“The books that the world calls immoral are books that show the world its own shame.” – The Picture of Dorian Gray, Oscar Wilde
All around the world, the critics are constantly looking for something to be offended about. People find books, films, songs and television shows that don’t match their personal beliefs, and immediately pull the morality card because these discrepancies upset them.
I don’t like to bring religion and politics to this blog, partially at the risk of alienating readers and partially because both topics can become extremely heated and longwinded, and quite frankly I would rather spend my time going to the park or window-shopping at the bookstore than arguing in areas that are not my specialty. Having said that, it always annoys me when some group comes out to complain about a work of art that is not harming anyone in any way, instead calling into question the morality/immorality of the piece, its creator and its fans.
The Harry Potter books — which promote bravery, friendship and acceptance — were under fire early on because according to critics, the evils of witchcraft were going to have a negative religious influence on our young boys and girls. From a different perspective, however, many events of the series bear striking similarities to the horrific events of our world history and instead show us that mankind and wizardkind aren’t so different after all. The books do not encourage children to practice Wicca or “stray from God’s path,” even if some essayists claim otherwise.
The Picture of Dorian Gray, the only published novel by Oscar Wilde, showed the world the hedonistic side of Victorian England, and yet Wilde was condemned for making homosexual allusions in the book (let alone the fact that he was actually gay!). So many books bring up the world’s controversies — those things we don’t always want to hear about ourselves in spite of their validity — and while some people embrace these, others immediately become threatened and write angry letters about them.

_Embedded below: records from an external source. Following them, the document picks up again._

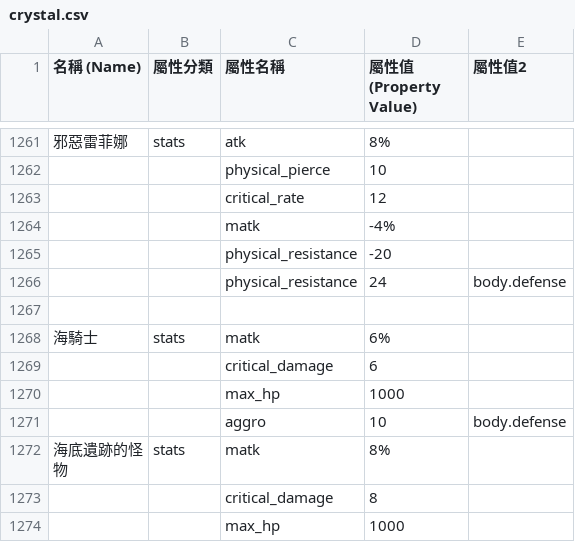
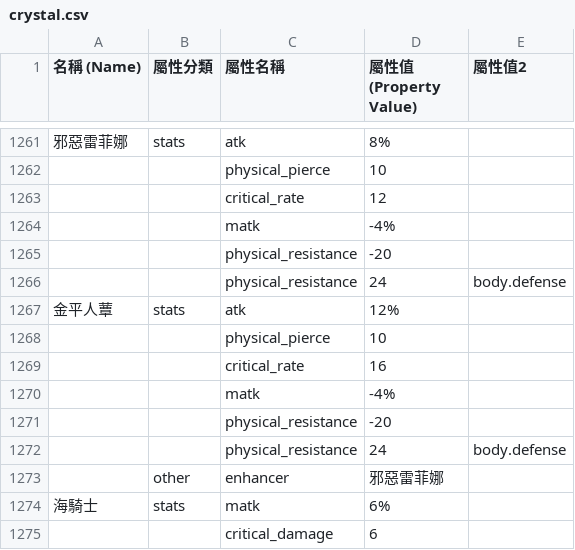
Before and after one commit to hcetyzun/Data-mirror, a CSV file: data/crystal/crystal.csv, drawn as a sheet; only a part is shown, gaps mark what is left out; the shorter side is filled out with more unchanged rows; the diff names each change by its address in the sheet, - before the commit and + after, or states it on an @@ line.

```diff
--- a/data/crystal/crystal.csv
+++ b/data/crystal/crystal.csv
-row 1267: (empty)
+row 1267: 金平人蕈 | stats | atk | 12%
+row 1268:  |  | physical_pierce | 10
+row 1269:  |  | critical_rate | 16
+row 1270:  |  | matk | -4%
+row 1271:  |  | physical_resistance | -20
+row 1272:  |  | physical_resistance | 24 | body.defense
+row 1273:  | other | enhancer | 邪惡雷菲娜
```
Also changed, not shown: 1 other file.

In the past few years, Lady Gaga has very much become a target of this type of criticism. Although I wouldn’t consider myself a huge Gaga fan, I do appreciate the message of equality and love that she preaches in her works and admire her creativity as an artist. Her sound isn’t necessarily the most original but she has, in essence, become her own genre (one that too many other artists seem to be copying). Recently, I heard her song Judas for the first time, and I actually really enjoyed it — much more than a lot of her music. Of course, after watching the music video, ripe with religious imagery and symbolism, I knew that somebody was going to be offended. Not because the video was vulgar and over-sexualized, of course (it really wasn’t), but because somebody is always offended when something pushes the envelope.
In the video, Gaga portrays the Mary Magdalene to Biker Gang Jesus, which results in some interesting visuals and gorgeous cinematography. Do I think Gaga made this video to disrespect all of Christianity and its followers? No. Do I think she did it this way because it was unique and an attention-getter? Absolutely. Groups have protested this video and song, but ultimately people need to recognize it for what it is — an artist’s work, not a declaration that everyone must seek some sort of “unholy” path.
All in all, I believe that the best works of art are the ones that allow us to question ourselves, to see things from a slightly different angle and to choose where our loyalties lie. I also believe that those are the works that receive the most criticism, either from the religious right or elsewhere, and that we should keep our minds open.